A model in which homebuyers make a modest approximation leads house prices to display three features present in the data but usually missing from perfectly rational models: momentum at one-year horizons, mean reversion at five-year horizons, and excess longer-term volatility relative to fundamentals. Valuing a house involves forecasting the current and future demand to live in the surrounding area. Buyers forecast using past transaction prices. Approximating buyers assume that past prices reflect only contemporaneous demand, just like professional economists who use trends in housing prices to infer trends in housing demand.
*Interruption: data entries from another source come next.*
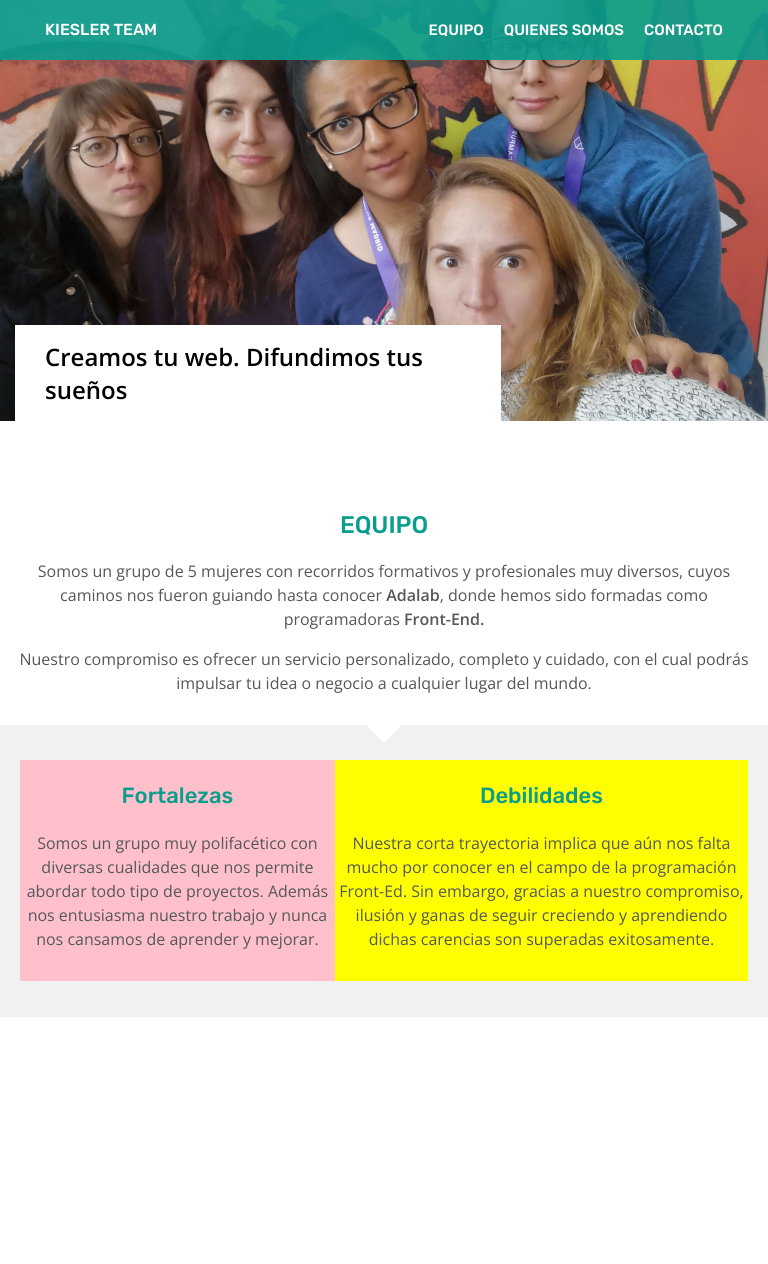
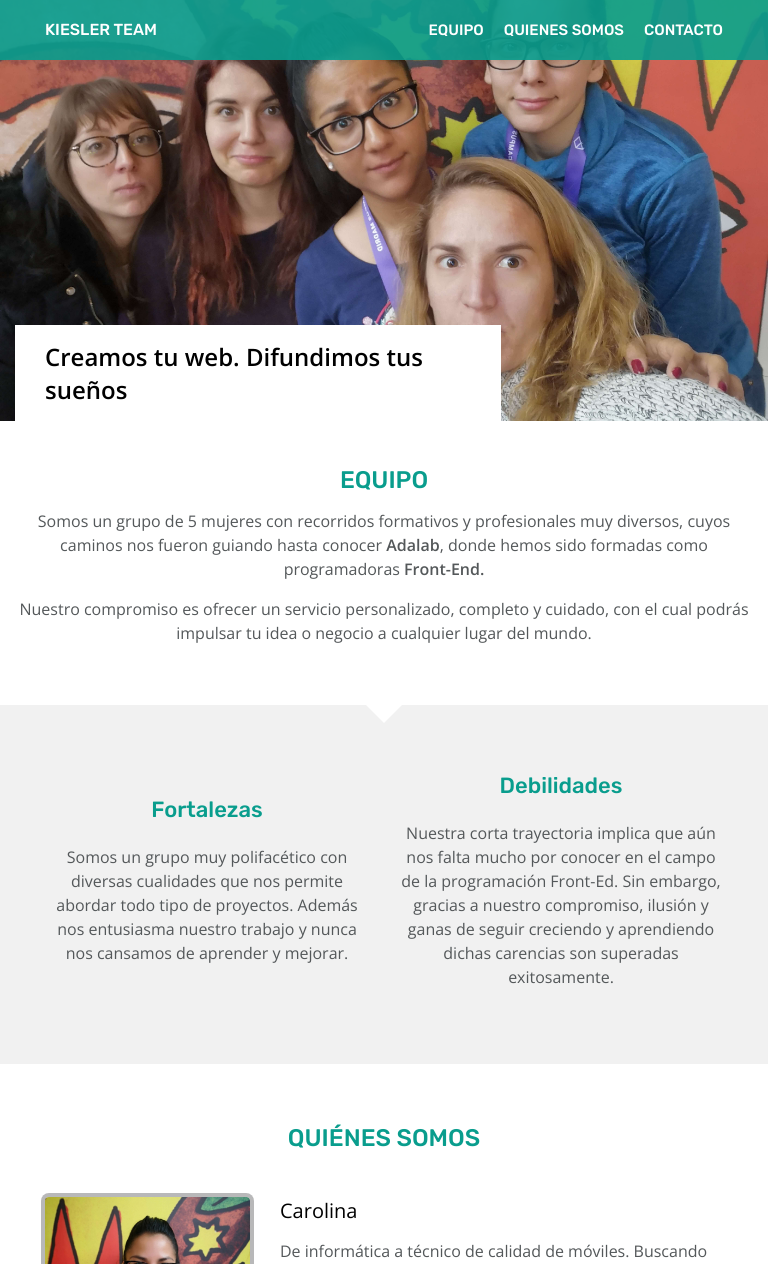
Before and after one commit to Adalab/project-e-s1-kieslerteam, a plain HTML site: page index.html in a window 768 px wide. Shown: the top 1264 px of the page. Drawn offline with nearby package versions, Linux system fonts and the light colour scheme.

Commit message:
change of the team

```diff
--- a/index.html
+++ b/index.html
@@ -39,7 +39,7 @@
             <div class="team--intro">
                 <div id="equipo" class="ancla"></div>
                 <h2 class="title--team">Equipo</h2>
-                <p class="intro--team">Somos un grupo de 5 mujeres con recorridos formativos y profesionales muy diversos, cuyos caminos nos fueron guiando hasta conocer <strong>Adalab</strong>, donde hemos sido formadas  como programadoras <strong>Front-End.</strong></p>
+                <p class="intro--team first-intro">Somos un grupo de 5 mujeres con recorridos formativos y profesionales muy diversos, cuyos caminos nos fueron guiando hasta conocer <strong>Adalab</strong>, donde hemos sido formadas  como programadoras <strong>Front-End.</strong></p>
                 <p class="intro--team">Nuestro compromiso es ofrecer un servicio personalizado, completo y cuidado, con el cual podrás impulsar tu idea o negocio a cualquier lugar del mundo.</p>
             </div>
             <div class="team--strenght">
--- a/styles/team.css
+++ b/styles/team.css
@@ -6,7 +6,7 @@ body{
     margin: 0;
 }
 
-ç/*COMIENZA EL TEAM*/
+/*COMIENZA EL TEAM*/
 
 .team{
   position: relative;
@@ -43,7 +43,7 @@ body{
   border-right: 18px solid transparent;
   border-left: 18px solid transparent;
   border-top: 18px solid white;
-  margin: 17px auto;
+  margin: 0px auto;
   padding: 0;
 }
 .title--fort{
@@ -81,69 +81,40 @@ body{
 
 @media all and (min-width:768px) and (max-width:1200px ){
 
-  /* team */
-.container--strenght {
-  display: flex;
-  justify-content: center;
-}
-
-.box-fort{
-  background-color: pink;
-}
-
-.box-deb {
-background-color: yellow;
+    /* team */
+  .team--intro{
+    margin-bottom: 60px;
+  }
+  .container--strenght {
+    display: flex;
+    justify-content: space-around;
+    align-items: center;
+  }
+  .box-fort{
+    width: 100%;
+    margin-right:15px;
+  }
+  .box-deb {
+    width: 100%;
+    margin-left: 15px;
+  }
+  .title--team {
+    margin-top: 45px;
+    margin-bottom: 15px;
+  }
+  .first-intro {
+    margin-top: 15px;
+  }
+  /*.title--deb, .title--fort {
+    margin: 0 auto;
+  }*/
+  .team--triangle {
+    margin-bottom: 27px;
+  }
+  .team--strenght {
+    margin-bottom: 60px;
+    padding-left: 45px;
+    padding-right: 45px;
+  }
 
 }
-
-
-/* .intro--team{
-  color: #54585a;
-  line-height: 24px;
-  text-align: center;
-  font-weight: 400;
-  font-size: 16px;
-  font-family: "Open Sans", sans-serif;
-}
-
-.team--strenght{
-  background-color: #f1f1f1;
-  padding: 0 20px 45px 20px;
-}
-.team--triangle{
-  width: 0;
-  height: 0;
-  border-right: 18px solid transparent;
-  border-left: 18px solid transparent;
-  border-top: 18px solid white;
-  margin: 17px auto;
-  padding: 0;
-}
-.title--fort{
-  color: #099d8d;
-  font-family: "Rubik", serif;
-  font-weight: 500;
-  font-size: 22px;
-  text-align: center;
-}
-
-.title--deb{
-  color: #099d8d;
-  font-family: "Rubik", serif;
-  font-weight: 500;
-  font-size: 22px;
-  text-align: center;
-}
-.text--deb{
-  line-height: 24px;
-  text-align: center;
-  margin-bottom: 30px;
-  color: #54585a;
-  font-family: "Open Sans", sans-serif;
-  font-weight: 400;
-  font-size: 16px;
-} */
-
-
-
-}
```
Consistent with survey evidence, this approximation leads buyers to expect increases in the market value of their homes after recent house price increases, to fail to anticipate the price busts that follow booms, and to be overconfident about the accuracy of their assessments of the housing market.
An Extrapolative Model of House Price Dynamics
Submitted by Staff on January 19, 2016
|Date: August 1, 2015|
|Author(s): Edward L. Glaeser, Charles G. Nathanson|
|Affiliation: Harvard University - Northwestern University|